Patients who may have lupus typically undergo an “ANA” test to detect anti-nuclear antibodies (ANAs). Lupus Research Alliance Distinguished Innovator Award recipient Dr. Shu Man Fu of the University of Virginia and colleagues found that people who don’t have lupus also produce ANAs. This suggests that patients can not be diagnosed with lupus just because they have these antibodies.
Antibodies are proteins that normally provide protection against infections. But patients with lupus make antibodies, including ANAs, that target their own cells. ANAs home in on molecules from the nucleus, our cells’ command center. Patients who test positive for ANAs are sometimes diagnosed with lupus even if they have no symptoms of the disease, Dr. Fu said.

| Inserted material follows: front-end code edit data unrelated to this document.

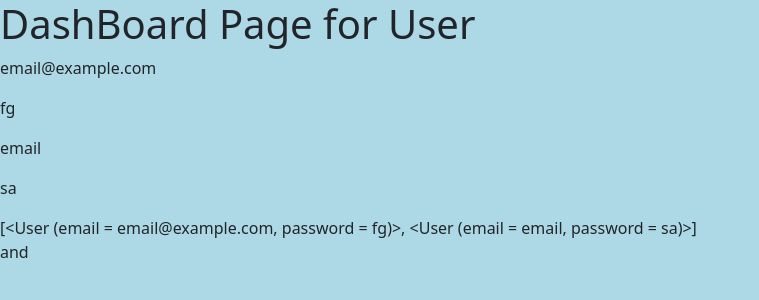
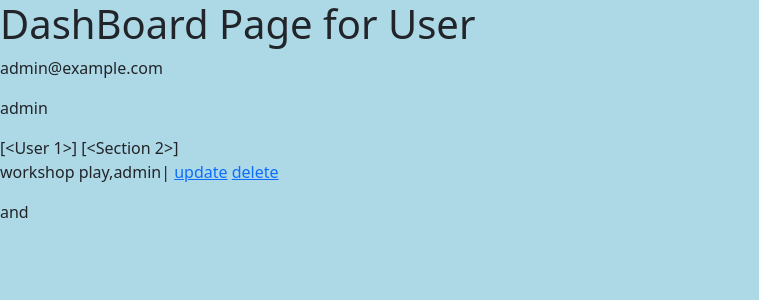
Before and after one commit to shrikrishna97/App_dev_1_workshop, a Flask app: page /dash in a window 1280 px wide. Shown: the top 300 px of the page, without its empty margins (0-759 px from the left). Run offline with Flask 3, Linux system fonts and the light colour scheme.

Commit message:
workshop day-4

```diff
--- a/main.py
+++ b/main.py
@@ -1,6 +1,6 @@
 from flask import Flask,render_template,request, redirect, url_for
 # from jinja2 import template
-from model import db,User as user_model
+from model import db,User as user_model,Section
 
 app = Flask(__name__)
 app.secret_key = "workshop-secret-key"
@@ -54,14 +54,14 @@ def signup():
     elif request.method=='POST':
         email = request.form['email']
         passw = request.form['password']
-
+        username = request.form['username']
         c = user_model.query.filter_by(email=email).first()
         print("sign",c)
         if c:
             return render_template('DashBoard.html',email=email,passw=passw)
         else:
             info ="hey there"
-            user=user_model(email=email,password=passw)
+            user=user_model(email=email,password=passw,role="admin",username=username)
             db.session.add(user)
             db.session.commit()
             return render_template('login.html',info=info)
@@ -69,7 +69,61 @@ def signup():
 @app.route('/dash', methods=["GET"])
 def dash():
     users1 = user_model.query.all()
-    return render_template('DashBoard.html',users=users1)
+    data = Section.query.all()
+    return render_template('DashBoard.html',users=users1, data=data)
+
+@app.route('/upload/section/<int:user_id>', methods=['GET','POST'])
+def upload_section(user_id):
+    if request.method == 'GET':
+        return render_template('upload_section.html',id=user_id)
+    if request.method == 'POST':
+        name = request.form['sec_name']
+        desc = request.form['sec_description']
+        new_section = Section( sec_name=name, sec_description=desc,user_id=user_id)
+
+        db.session.add(new_section)
+        db.session.commit()
+        return redirect(url_for('dash'))
+
+
+    # return render_template('upload_section.html',id=id)
+
+@app.route('/update/section/<int:sec_id>', methods=['GET','POST'])
+def update_section(sec_id):
+    if request.method == 'GET':
+        return render_template('update_section.html',id=sec_id)
+    if request.method == 'POST':
+        name = request.form['sec_name']
+        Section.query.filter_by(id=sec_id).update({Section.sec_name: name})
+
+        # print(db.session.update(Section,sec_id))
+        # print(Section.query.filter_by(id=sec_id))
+        # new_section = Section( sec_name=name)
+
+        # db.session.add(new_section)
+        db.session.commit()
+        return redirect(url_for('dash'))
+    return render_template('update_section.html',id=sec_id)
+
+@app.route('/delete/section/<int:sec_id>', methods=['GET','POST'])
+def delete_section(sec_id):
+    section = Section.query.get_or_404(sec_id)
+        # Section.query.filter_by(id=sec_id).delete({Section.sec_name: name})
+    db.session.delete(section)
+        # db.session.add(new_section)
+    db.session.commit()
+    return redirect(url_for('dash'))
+    # return render_template('DashBoard.html')
+
+# @app.route('/search/<string:name>', methods=["GET"])
+# def search(name):
+#     data = Section.query.all()
+#     if name1 in data:
+#         name1 = name
+#         return render_template('search.html')
+#     else:
+#         return render_template('error.html')
+#     # return render_template('search.html')
 
 if __name__ == '__main__':
     app.run(debug=True)
--- a/model.py
+++ b/model.py
@@ -1,11 +1,28 @@
+from datetime import datetime
 from flask_sqlalchemy import SQLAlchemy
 
 db = SQLAlchemy()
 
+# class User(db.Model):
+#     user_id = db.Column(db.Integer,primary_key=True,autoincrement=True)
+#     email = db.Column(db.String(200),nullable=False)
+#     password = db.Column(db.String(20),nullable=False)
+
+#     def __repr__(self):
+#         return '<User (email = %s, password = %s)>' %(self.email, self.password)
+
 class User(db.Model):
-    user_id = db.Column(db.Integer,primary_key=True,autoincrement=True)
-    email = db.Column(db.String(200),nullable=False)
-    password = db.Column(db.String(20),nullable=False)
+    id = db.Column(db.Integer, primary_key=True)
+    username = db.Column(db.String(20), unique=True, nullable=False)
+    password = db.Column(db.String(60), nullable=False)
+    email = db.Column(db.String(120), unique=True, nullable=False)
+    role = db.Column(db.String(20), nullable=False)
+    # ebooks = db.relationship('EBook', backref='owner', lazy=True)
+    sections = db.relationship('Section', backref='owner', lazy=True)
 
-    def __repr__(self):
-        return '<User (email = %s, password = %s)>' %(self.email, self.password)
+class Section(db.Model):
+    id = db.Column(db.Integer, primary_key=True)
+    sec_name = db.Column(db.String(100), nullable=False)
+    sec_description = db.Column(db.Text)
+    date_created = db.Column(db.DateTime, default=datetime.utcnow)
+    user_id = db.Column(db.Integer, db.ForeignKey('user.id'), nullable=False)
--- a/templates/DashBoard.html
+++ b/templates/DashBoard.html
@@ -16,6 +16,16 @@
         <p>{{user.password}}</p>
         {% endfor %}
         {{users}}
+
+        {{data}}
+        {% for sec in data %}
+        <p>{{sec.sec_name}}
+        {{sec.sec_description}},{{sec.owner.username}}|
+        <a href="{{ url_for('update_section', sec_id=sec.id) }}">update</a>
+        <a href="{{ url_for('delete_section', sec_id=sec.id) }}">delete</a>
+
+    </p>
+        {% endfor %}
           <p>{{email}} and {{passw}}</p>
     </div>
 
--- a/templates/signup.html
+++ b/templates/signup.html
@@ -18,6 +18,12 @@
                 </div>
               </div>
               <div class="mb-3 row">
+                <label for="inputName" class="col-sm-2 col-form-label">Username</label>
+                <div class="col-sm-10">
+                  <input type="name" name="username" class="form-control" id="inputName">
+                </div>
+              </div>
+              <div class="mb-3 row">
                 <label for="inputPassword" class="col-sm-2 col-form-label">Password</label>
                 <div class="col-sm-10">
                   <input type="password" name="password" class="form-control" id="inputPassword">
```
Also changed, not shown: templates/update_section.html (added, +20 -0 lines), templates/upload_section.html (added, +23 -0 lines), instance/db1.sqlite3.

“This situation creates anxiety for patients and their families and confuses the results of clinical trials for therapies for treating lupus.”
To find out more about how ANAs form, Dr. Fu and his team studied immune cells from mice and blood samples from people who did not have lupus. Their results show that when the immune system tries to fight off bacteria and viruses, it normally produces ANAs and other antibodies that can target the body’s own cells. That means doctors can not use ANAs alone to diagnose lupus, Dr. Fu said. He added that now researchers also need to figure out why so many people who produce ANAs don’t develop lupus.
The scientists reported their findings in Annals of the Rheumatic Diseases.